Finally, there was the Donald—who was vastly less overwrought than LaPierre but also vastly less coherent. Trump started off babbling about all the celebs he’d just been hob-nobbing with down at his Miami hotel that morning. Next thing you know, he’s talking about how much Vladmir Putin respects him. How do we know this? Because Putin gave the Donald a present when they were hanging out in conjunction with The Miss Universe pageant, which Trump owns. You know who else really respects Trump? The Chinese. Trump has lots of rich Chinese pals, and they just love him. Plus, Business Week asked some question about the Top 10 things the Chinese want, and you know what they said? Trump stuff. Ties. Hotels. Apartments. Anything with his name on it. They’re crazy for the brand. The biggest bank in China is a tenant in one of Trump’s buildings, and they tell him, “We’ll never leave! We love you! We love the building!” Why? Because they respect Trump. Unlike that Obama schmuck, who they regard as a total loser. (How many hotels does Obama own? Zero! How many reality shows has he starred in? Zero.) And don’t even get Trump started on immigration or Afghanistan or how America should have seized Iraq’s oil after kicking Saddam’s ass.
A pregnant South Carolina woman who drove a minivan carrying her three young children into the ocean surf off Florida was charged Friday with attempted first-degree murder and aggravated child abuse, though she has denied trying to harm anyone. (March 7)

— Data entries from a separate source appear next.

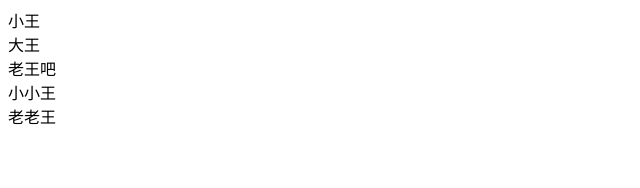
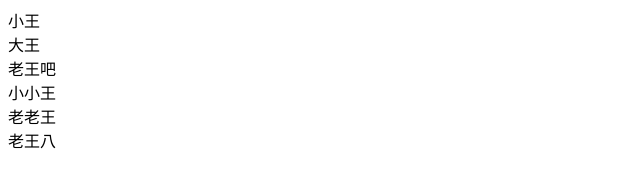
Before and after one commit to lanerdexiaoxiannv/myfirst, a plain HTML site: page index.html in a window 1280 px wide. Shown: the full height of the page, 0-640 px from the left. Drawn offline with Linux system fonts and the light colour scheme.

Commit message:
老王八

```diff
--- a/index.html
+++ b/index.html
@@ -15,5 +15,8 @@
   <div>小小王</div>
 
   <div>老老王</div>
+
+
+  <div>老王八</div>
 </body>
 </html>
```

The pregnant 31-year-old woman from South Carolina, Ebony Wilkerson, was said to be acting out of sorts recently and talking of “demons.”
Since 1970, every World Cup football has been made by Adidas, an ideal opportunity to showcase their latest developments in ball design and technology. (Disclosure: I work at the Centre for Sports Engineering Research at Sheffield Hallam University, which has worked on some projects with Adidas. No one at the Centre for Sports Engineering Research has worked on Adidas’ World Cup ball.) In 2006, they took a radical departure from the norm with the Teamgeist. Traditionally, a football is constructed from 32 panels stitched together by hand. The Teamgeist had 14 panels that were glued together with heat (thermally bonded), resulting in a ball that was more “marble-like” than previous generations.
The change was not only aesthetic. Players using the ball complained of erratic behavior in flight. For the next World Cup (South Africa, 2010) Adidas considerably redesigned the ball, the Jabulani, which had only eight thermally bonded panels. Unfortunately, criticism of the ball was, if anything, louder than it had been four years earlier. Many coaches and players compared the Jabulani to a beach ball that swerves unpredictably.
Their radical design is different from a standard stitched football in two ways. First, fewer panels mean shorter seams. By my own measurements, a 32-panel football has a seam length of around 405 centimeters, compared to 345 cm on the Teamgeist and 203 cm on the Jabulani. Second, thermal bonding created a much lower seam profile. A laser scan of the surface of the Jabulani and a stitched football shows the stitched seam is more than twice as deep as the Jabulani’s. The floating, beach-ball-like behavior of these footballs isn’t because they are light, but because they are smooth.